      The supposed obligation to provide only a “decent minimum” of care may also become a “slippery slope” for care providers, leading them to provide less and less care until the concept of a “decent minimum” has hardly any meaning. A “decent minimum” may come to mean almost nothing at all. A “decent minimum” may also come to mean a lower level of care than could reasonably be provided within the constraints of the health care system.  A “decent minimum” may become a kind of “race to the bottom,” rather than an effort to make a higher baseline level of health care available to all individuals.
      Perhaps, instead of trying to explore the content of a “decent minimum of care,” we should try to explore the content of an “adequate baseline level of care.”
      Justice in health care does not require that everyone have the same access to care and receive the same level of care, regardless of whether some are more in need of care than others. It does, however, require that everyone be provided with the health care he or she needs, and that an adequate baseline level of health care be made available to all.
      Kenneth Cust (1997) describes a “just minimum of health care” as a more viable concept than a “decent minimum of health care.” He says that

“Thus far we have taken the phrase ‘decent minimum of health care’ to mean roughly an adequate amount of health care. However, the concept “decent” has normative content as well. It can mean, for example, conformity with a standard of conduct or propriety. On this account, to say that people were entitled to a decent minimum of health care would mean little more than to say they were entitled to only what we choose to give them. If this is what Buchanan meant by a decent minimum of health care, then it may not be sufficient to meet people’s basic heath care needs.”8

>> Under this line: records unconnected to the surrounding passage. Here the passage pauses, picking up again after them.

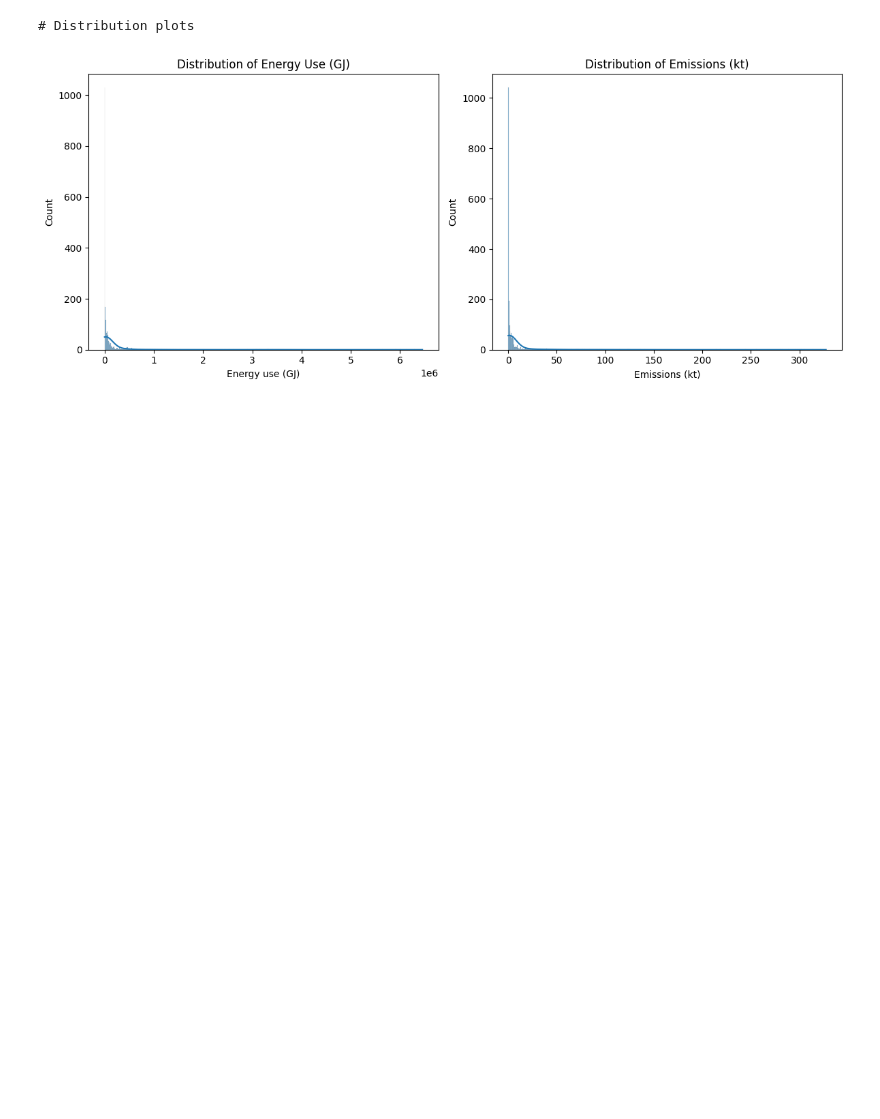
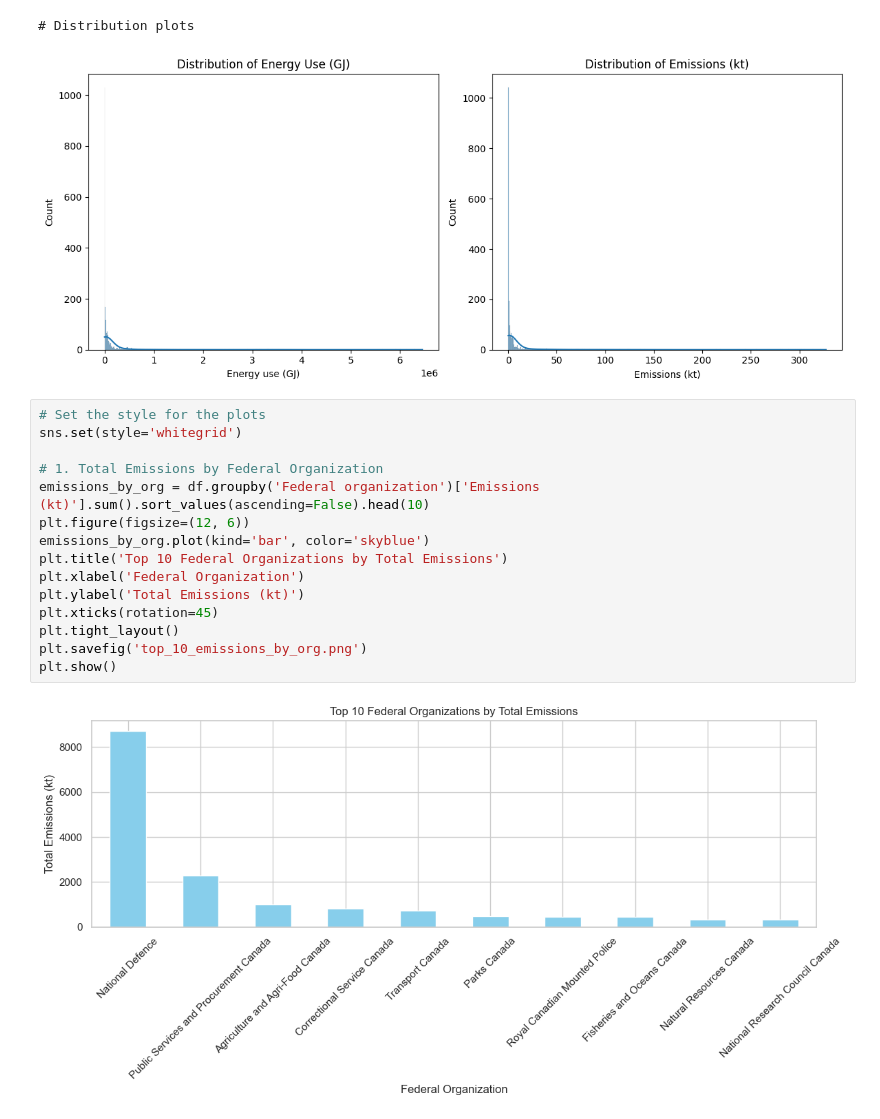
Before and after one commit to rubelbinu/GHG-emissions, a Jupyter notebook: dev/dev1v.ipynb, the cells around one changed output. Cells and saved outputs as stored; diff of their text form; blank space fills up the shorter version.

```diff
--- a/dev/dev1v.ipynb
+++ b/dev/dev1v.ipynb
@@ -141,3 +142,20 @@ plt.close()
 # %% [output]
 # Distribution plots
 [figure]
+# %%
+# Set the style for the plots
+sns.set(style='whitegrid')
+
+# 1. Total Emissions by Federal Organization
+emissions_by_org = df.groupby('Federal organization')['Emissions (kt)'].sum().sort_values(ascending=False).head(10)
+plt.figure(figsize=(12, 6))
+emissions_by_org.plot(kind='bar', color='skyblue')
+plt.title('Top 10 Federal Organizations by Total Emissions')
+plt.xlabel('Federal Organization')
+plt.ylabel('Total Emissions (kt)')
+plt.xticks(rotation=45)
+plt.tight_layout()
+plt.savefig('top_10_emissions_by_org.png')
+plt.show()
+# %% [output]
+[figure, added]
```
Also changed, not shown: parts of 11 cells of this notebook, 4 other files.
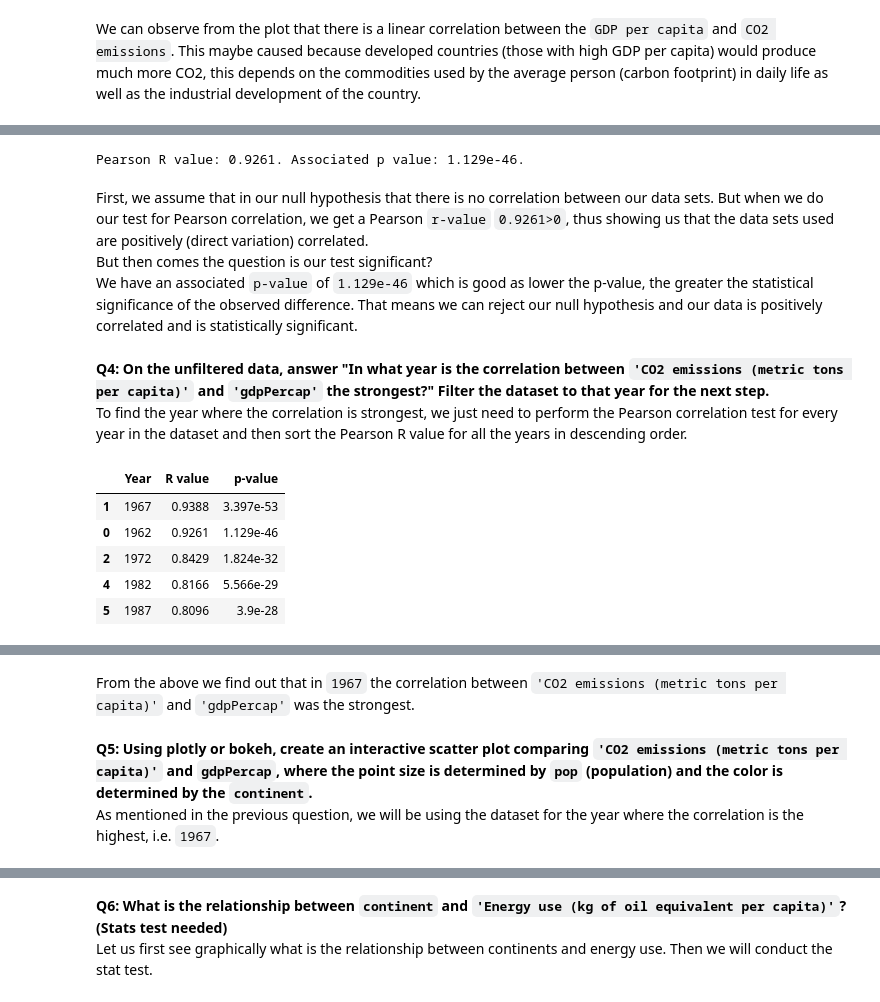
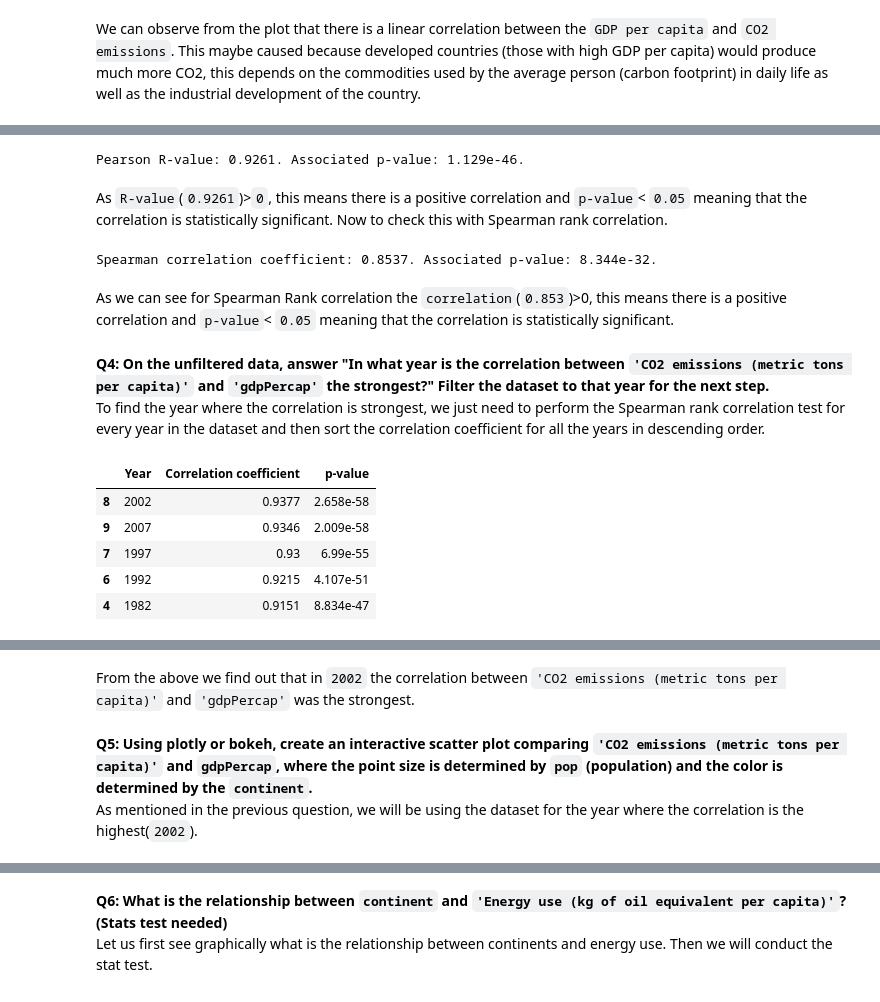
Before and after one commit to AnmolS17/training-requirements, a Jupyter notebook: Python for Data Science/PythonDSci.ipynb, the cells around one changed output, grey strips where cells are left out. Drawn from its saved outputs; the diff is of its cells as text; code cells hidden in the pictures.

Commit message:
pearson assumptions and multiple test correction

```diff
--- a/Python for Data Science/PythonDSci.ipynb
+++ b/Python for Data Science/PythonDSci.ipynb
@@ -69,37 +97,46 @@ year_1962 = year_1962.dropna(subset=(['CO2 emissions (metric tons per capita)',
                                       "gdpPercap"]))
 r_value, p_value = stats.pearsonr(year_1962['CO2 emissions (metric tons per capita)'],
                                  year_1962['gdpPercap'])
-print(f"Pearson R value: {r_value:.4g}. Associated p value: {p_value:.4g}.")
+print(f"Pearson R-value: {r_value:.4g}. Associated p-value: {p_value:.4g}.")
 # %% [output]
-Pearson R value: 0.9261. Associated p value: 1.129e-46.
+Pearson R-value: 0.9261. Associated p-value: 1.129e-46.
 # %% [markdown]
-First, we assume that in our null hypothesis that there is no correlation between our data sets. But when we do our test for Pearson correlation, we get a Pearson `r-value` `0.9261>0`, thus showing us that the data sets used are positively (direct variation) correlated.
-But then comes the question is our test significant?
-We have an associated `p-value` of `1.129e-46` which is good as lower the p-value, the greater the statistical significance of the observed difference. That means we can reject our null hypothesis and our data is positively correlated and is statistically significant.
+As `R-value`(`0.9261`)>`0`, this means there is a positive correlation and `p-value`< `0.05` meaning that the correlation is statistically significant. Now to check this with Spearman rank correlation.
+# %%
+c_value, p_value=stats.spearmanr(a=year_1962['CO2 emissions (metric tons per capita)'],
+                b=year_1962['gdpPercap'], nan_policy='propagate',
+                alternative='two-sided')
+print(f"Spearman correlation coefficient: {c_value:.4g}. Associated p-value: {p_value:.4g}.")
+# %% [output]
+Spearman correlation coefficient: 0.8537. Associated p-value: 8.344e-32.
+# %% [markdown]
+As we can see for Spearman Rank correlation the `correlation`(`0.853`)>0, this means there is a positive correlation and `p-value`< `0.05` meaning that the correlation is statistically significant.
 # %% [markdown]
 **Q4: On the unfiltered data, answer "In what year is the correlation between `'CO2 emissions (metric tons per capita)'` and `'gdpPercap'` the strongest?" Filter the dataset to that year for the next step.**
-To find the year where the correlation is strongest, we just need to perform the Pearson correlation test for every year in the dataset and then sort the Pearson R value for all the years in descending order.
+To find the year where the correlation is strongest, we just need to perform the Spearman rank correlation test for every year in the dataset and then sort the correlation coefficient for all the years in descending order.
 # %%
 years = list(gapminder_df["Year"].unique())
-pearson_corr = pd.DataFrame(columns=['Year', 'R value', 'p-value'])
+spearman_corr = pd.DataFrame(columns=['Year', 'Correlation coefficient', 'p-value'])
 
-def pearson_corr_year(year):
+def spearman(year):
     year_x = gapminder_df[gapminder_df["Year"]==year]
-    year_x = year_x.dropna(subset=(['CO2 emissions (metric tons per capita)', "gdpPercap"]))
-    r_val, p_val = stats.pearsonr(year_x['CO2 emissions (metric tons per capita)'],
+    year_x = year_x.dropna(subset=(['CO2 emissions (metric tons per capita)',
+                                    "gdpPercap"]))
+    r_val, p_val = stats.spearmanr(year_x['CO2 emissions (metric tons per capita)'],
                                  year_x['gdpPercap'])
-    return ({'Year':year, 'R value':f'{r_val:.4g}', 'p-value':f'{p_val:.4g}'})
+    return ({'Year':year, 'Correlation coefficient':f'{r_val:.4g}',
+             'p-value':f'{p_val:.4g}'})
 
-pearson_corr = pearson_corr.append(list(map(pearson_corr_year, years)))
-pearson_corr.sort_values(by='R value', ascending=False, inplace=True)
-display(pearson_corr.head())   # The year with max correlation was 1967
-year_highest_corr = gapminder_df.loc[gapminder_df["Year"]==pearson_corr.iloc[0,0]]
+spearman_corr = spearman_corr.append(list(map(spearman, years)))
+spearman_corr.sort_values(by='Correlation coefficient', ascending=False, inplace=True)
+display(spearman_corr.head())
+year_highest_corr = gapminder_df.loc[gapminder_df["Year"]==spearman_corr.iloc[0,0]]
 display(year_highest_corr.head())
 # %% [output]
-|  | Year | R value | p-value |
-| 1 | 1967 | 0.9388 | 3.397e-53 |
-| 0 | 1962 | 0.9261 | 1.129e-46 |
-| 2 | 1972 | 0.8429 | 1.824e-32 |
-| 4 | 1982 | 0.8166 | 5.566e-29 |
-| 5 | 1987 | 0.8096 | 3.9e-28 |
+|  | Year | Correlation coefficient | p-value |
+| 8 | 2002 | 0.9377 | 2.658e-58 |
+| 9 | 2007 | 0.9346 | 2.009e-58 |
+| 7 | 1997 | 0.93 | 6.99e-55 |
+| 6 | 1992 | 0.9215 | 4.107e-51 |
+| 4 | 1982 | 0.9151 | 8.834e-47 |
 |  | Country Name | Year | Agriculture, value added (% of GDP) | CO2 emissions (metric tons per ca... | Domestic credit provided by finan... | ... |
@@ -111,8 +148,8 @@ display(year_highest_corr.head())
 # %% [markdown]
-From the above we find out that in `1967` the correlation between `'CO2 emissions (metric tons per capita)'` and `'gdpPercap'` was the strongest.
+From the above we find out that in `2002` the correlation between `'CO2 emissions (metric tons per capita)'` and `'gdpPercap'` was the strongest.
 # %% [markdown]
 **Q5: Using plotly or bokeh, create an interactive scatter plot comparing `'CO2 emissions (metric tons per capita)'` and `gdpPercap`, where the point size is determined by `pop` (population) and the color is determined by the `continent`.**
-As mentioned in the previous question, we will be using the dataset for the year where the correlation is the highest, i.e. `1967`.
+As mentioned in the previous question, we will be using the dataset for the year where the correlation is the highest(`2002`).
 # %%
 year_highest_corr = year_highest_corr.dropna(subset=(['CO2 emissions (metric tons per capita)',
                           "gdpPercap",'pop','Country Name','continent']))
```
Also changed, not shown: parts of 12 cells of this notebook, 1 other file.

      The right to medically necessary care may imply other rights, such as those enumerated in various statements of patient rights and responsibilities. Patient rights implied by the right to medically necessary care may include such rights as (1) the right to be treated with dignity and respect, (2) the right to be treated in a safe and secure environment, (3) the right to be protected from abuse, neglect, and mistreatment, (4) the right to be protected from discrimination on the basis of race, ethnicity, religion, nationality, sexual orientation, or disability, (5) the right to informed consent, (6) the right to privacy, (7) the right to confidentiality of personal and health information, (8) the right to participate in medical decision-making concerning one’s own care and treatment, and (9) the right to timely and understandable communications from health care providers.
      Patient responsibilities, on the other hand, may include (1) the responsibility to provide complete and accurate information about present symptoms, present and past medications, past medical history, and past treatment, (2) the responsibility to cooperate with care providers in order to develop plans of treatment, (3) the responsibility to comply with recommended treatment, (4) the responsibility to return for follow-up appointments in a timely fashion, and (5) the responsibility to respect the rights of other patients.


1United Nations, “The Universal Declaration of Human Rights,” (1948), online at
2Allen Buchanan,, “The Right to a Decent Minimum of Health Care” (1984), in Justice and Health Care: Selected Essays (Oxford: Oxford University Press, 2009), p. 4.
3Ibid., p. 17.
4Ibid., p. 20.
5Ibid., p. 20.
6Ibid., p. 27.
7Ibid., p. 27.
8Kenneth Cust, A Just Minimum of Health Care (Lanham: University Press of America, 1997), p. 61.